There are many amusing anecdotes in the book that tend to confirm the worst suspicions of the administration’s critics. Wolff writes of Kellyanne Conway’s maneuvering on Election Day, expecting a resounding loss but hoping to parlay her work into a lucrative Fox News contract. There are cabinet secretaries such as Rex Tillerson and quondam allies such as Rupert Murdoch who dismiss the president as an imbecile surrounded by dilettantes, opportunists, and con artists. Trump’s children maneuver fecklessly, and he himself retreats into a cocoon of fast food and cable news. It is the sort of thing that those who take an uncharitable view of the president — and no one takes a more uncharitable view than I do — would have expected.
The president, through his lawyers, insists that these things are not true, and that they constitute libel.

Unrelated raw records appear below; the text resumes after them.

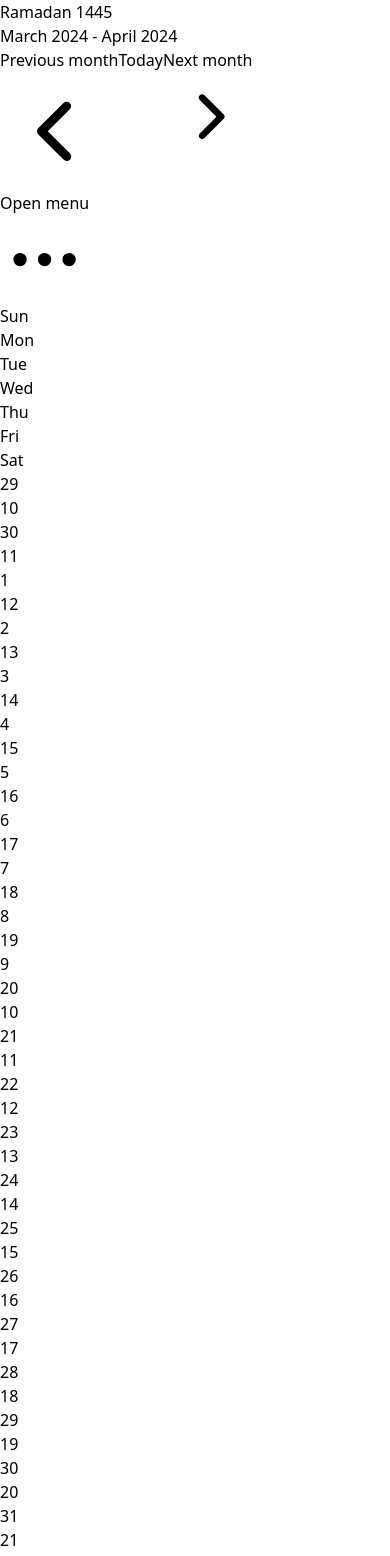
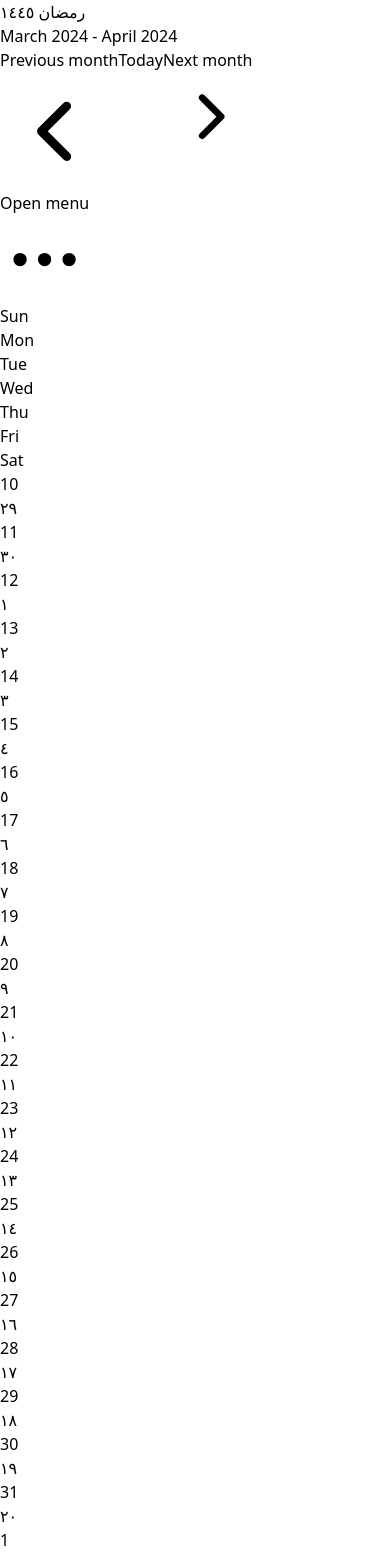
Before and after one commit to saahiljaffer/muneer, a Next.js app: page / in a window 390 px wide. Shown: the top 1556 px of the page. Built offline with nearby package versions, Linux system fonts and the light colour scheme; a web font is replaced by a local one.

Commit message:
refactor: Remove unused dependencies, update global CSS styles, and modify components

```diff
--- a/src/components/Calendar.tsx
+++ b/src/components/Calendar.tsx
@@ -1,3 +1,5 @@
+import 'dayjs/locale/ar'
+
 import { Menu, Transition } from '@headlessui/react'
 import {
   ChevronDownIcon,
@@ -10,23 +12,28 @@ import dayjs from 'dayjs'
 import advancedFormat from 'dayjs/plugin/advancedFormat'
 import isSameOrAfter from 'dayjs/plugin/isSameOrAfter'
 import isSameOrBefore from 'dayjs/plugin/isSameOrBefore'
-import { Fragment } from 'react'
+import localizedFormat from 'dayjs/plugin/localizedFormat'
+import preParsePostFormat from 'dayjs/plugin/preParsePostFormat'
+import { Fragment, useEffect } from 'react'
 import { useState } from 'react'
 
 import hijri from '~/utils/hijri'
 
+dayjs.extend(localizedFormat)
+dayjs.extend(preParsePostFormat)
 dayjs.extend(isSameOrBefore)
 dayjs.extend(isSameOrAfter)
 dayjs.extend(advancedFormat)
 dayjs.extend(hijri)
 
 const holidays = [
-  { date: '09-10', title: 'Wafat of Bibi Khadija (a)', color: 'black' },
-  { date: '09-15', title: 'Wiladat of Imam Hassan (a)', color: 'green' },
-  { date: '09-19', title: 'Wafat of Imam Ali (a)', color: 'black' },
-  { date: '09-21', title: 'Wafat of Imam Ali (a)', color: 'black' },
-  { date: '09-23', title: 'Laylatul Qadr', color: 'green' },
-  { date: '10-01', title: 'Eid al-Fitr', color: 'green' },
+  {
+    id: 1,
+    name: 'Wiladat of Imam Ali ar-Ridha',
+    date: '11-11',
+    href: '#',
+    color: 'green',
+  },
 ]
 
 const generateCalendarArray = (year: number, month: number) => {
@@ -42,8 +49,11 @@ const generateCalendarArray = (year: number, month: number) => {
     date.isSameOrBefore(endDate);
     date = date.add(1, 'day')
   ) {
-    let dateObject = date.format('iYYYY-iMM-iDD')
-    let englishDate = date.format('YYYY-MM-DD')
+    let dateObject = date.locale('ar').format('iYYYY-iMM-iD')
+    console.log('dateObject', dateObject)
+    let englishDate = date.format('YYYY-MM-D')
+    console.log('englishDate', englishDate)
+
     let isCurrentMonth = false,
       isToday = false,
       color: string
@@ -64,12 +74,14 @@ const generateCalendarArray = (year: number, month: number) => {
     )?.color
 
     days.push({
-      date: dateObject,
+      hijriDate: dateObject,
       englishDate,
       isCurrentMonth,
       isToday,
       color,
-      events: [],
+      events: holidays.filter(
+        (holiday) => holiday.date === date.format('iMM-iDD'),
+      ),
     })
   }
 
@@ -81,18 +93,28 @@ export default function Calendar() {
   const [year, setYear] = useState(dayjs().iYear())
   // @ts-ignore
   const [month, setMonth] = useState(dayjs().iMonth() + 1)
+  const [days, setDays] = useState([])
 
-  const days = generateCalendarArray(year, month)
+  const startDate = dayjs(`${year}-${month}-01`, 'iYYYY-iM-iDD').startOf('week')
+  const endDate = dayjs(`${year}-${month + 1}-01`, 'iYYYY-iM-iDD')
+    .subtract(1, 'day')
+    .endOf('week')
+  const numOfWeeks = endDate.diff(startDate, 'week') + 1
 
-  const header = dayjs(`${year}-${month}-01`, 'iYYYY-iM-iDD').format(
-    'iMMMM iYYYY',
-  )
+  useEffect(() => {
+    setDays(generateCalendarArray(year, month))
+  }, [year, month, setDays])
+
+  const hijriHeader = dayjs(`${year}-${month}-01`, 'iYYYY-iM-iDD')
+    .locale('ar')
+    .format('iMMMM iYYYY')
   const startOfMonth = dayjs(`${year}-${month}-01`, 'iYYYY-iM-iDD')
   const endOfMonth = dayjs(`${year}-${month + 1}-01`, 'iYYYY-iM-iDD').subtract(
     1,
     'day',
   )
-  let englishHeader
+
+  let englishHeader: string
 
   if (startOfMonth.isSame(endOfMonth, 'month')) {
     englishHeader = startOfMonth.format('MMMM YYYY')
@@ -104,7 +126,7 @@ export default function Calendar() {
     <div className="lg:flex lg:min-h-screen lg:h-full lg:flex-col col-span-3">
       <header className="flex items-center justify-between border-b border-gray-200 px-6 py-4 lg:flex-none">
         <h1 className="text-base font-semibold leading-6 text-gray-900">
-          <p>{header}</p>
+          <p>{hijriHeader}</p>
           <p>{englishHeader}</p>
         </h1>
         <div className="flex items-center">
@@ -273,7 +295,7 @@ export default function Calendar() {
           </Menu>
         </div>
       </header>
-      <div className="shadow ring-1 ring-black ring-opacity-5 lg:flex lg:flex-auto lg:flex-col">
+      <div className="mx-2 shadow ring-1 ring-black ring-opacity-5 lg:flex lg:flex-auto lg:flex-col">
         <div className="grid grid-cols-7 gap-px border-b border-gray-300 bg-gray-200 text-center text-xs font-semibold leading-6 text-gray-700 lg:flex-none">
           <div className="bg-white py-2">
             S<span className="sr-only sm:not-sr-only">un</span>
@@ -298,23 +320,32 @@ export default function Calendar() {
           </div>
         </div>
         <div className="flex bg-gray-200 text-xs leading-6 text-gray-700 lg:flex-auto">
-          <div className="hidden w-full lg:grid lg:grid-cols-7 lg:grid-rows-6 lg:gap-px">
+          <div
+            className={clsx(
+              numOfWeeks === 6 ? 'lg:grid-rows-6' : 'lg:grid-rows-5',
+              'hidden w-full lg:grid lg:grid-cols-7 lg:gap-px',
+            )}
+          >
             {days.map((day) => (
               <div
                 key={day.date}
                 className={clsx(
                   day.isCurrentMonth ? 'bg-white' : 'bg-gray-50 text-gray-500',
+                  day.isToday && ' bg-indigo-600 text-white  font-semibold',
                   'relative px-3 py-2',
                 )}
               >
                 <time
                   dateTime={day.date}
-                  className={
-                    day.isToday ? ' text-indigo-600 font-semibold' : undefined
-                  }
+                  className={clsx(
+                    day.isToday
+                      ? ' bg-indigo-600 text-white -mx-3 px-3 -mt-2 py-2 font-semibold'
+                      : undefined,
+                    'flex justify-between',
+                  )}
                 >
-                  <p>{day.date.split('-').pop().replace(/^0/, '')}</p>
-                  <p>{day.englishDate.split('-').pop().replace(/^0/, '')}</p>
+                  <p>{day.englishDate.split('-').pop()}</p>
+                  <p>{day.hijriDate.split('-').pop()}</p>
                 </time>
                 {day.events.length > 0 && (
                   <ol className="mt-2">
@@ -374,7 +405,7 @@ export default function Calendar() {
                     'ml-auto',
                   )}
                 >
-                  <p>{day.date.split('-').pop().replace(/^0/, '')}</p>
+                  <p>{day.hijriDate.split('-').pop().replace(/^0/, '')}</p>
                   <p>{day.englishDate.split('-').pop().replace(/^0/, '')}</p>
                 </time>
                 <span className="sr-only">{day.events.length} events</span>
--- a/src/pages/index.tsx
+++ b/src/pages/index.tsx
@@ -1,16 +1,5 @@
-import dayjs from 'dayjs'
-import advancedFormat from 'dayjs/plugin/advancedFormat'
-import isSameOrAfter from 'dayjs/plugin/isSameOrAfter'
-import isSameOrBefore from 'dayjs/plugin/isSameOrBefore'
-
 import NewCalendar from '~/components/Calendar'
 import Container from '~/components/Container'
-import hijri from '~/utils/hijri'
-
-dayjs.extend(isSameOrBefore)
-dayjs.extend(isSameOrAfter)
-dayjs.extend(advancedFormat)
-dayjs.extend(hijri)
 
 export default function IndexPage() {
   return (
--- a/src/utils/hijri.js
+++ b/src/utils/hijri.js
@@ -327,20 +327,10 @@ const hijri = (option, dayjsClass, dayjsFactory) => {
     if (!this.isValid()) {
       return oldFormat.bind(this)(formatStr)
     }
-    const islamicMonths = [
-      'Muharram',
-      'Safar',
-      "Rabi' al-awwal",
-      "Rabi' al-thani",
-      'Jumada al-awwal',
-      'Jumada al-thani',
-      'Rajab',
-      'Shaban',
-      'Ramadan',
-      'Shawwal',
-      "Dhu al-Qi'dah",
-      'Dhu al-Hijjah',
-    ]
+    const islamicMonths =
+      'محرم_صفر_ربيع الأول_ربيع الثاني_جمادى الأولى_جمادى الآخرة_رجب_شعبان_رمضان_شوال_ذو القعدة_ذو الحجة'.split(
+        '_',
+      )
 
     const utils = this.$utils()
     const str = formatStr || FORMAT_DEFAULT
```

Wolff has been criticized as an overly free practitioner of what used to be known as the New Journalism, liberally applying literary techniques to recreate (some of his critics would say to simply create) scenes and interactions to which he was not directly privy. (Another lupine journalist, the unparalleled Tom Wolfe, is most closely associated with that style of writing.) But Wolff did enjoy remarkable access to the Trump team for a year, and he says that he has recordings to back up his version of events.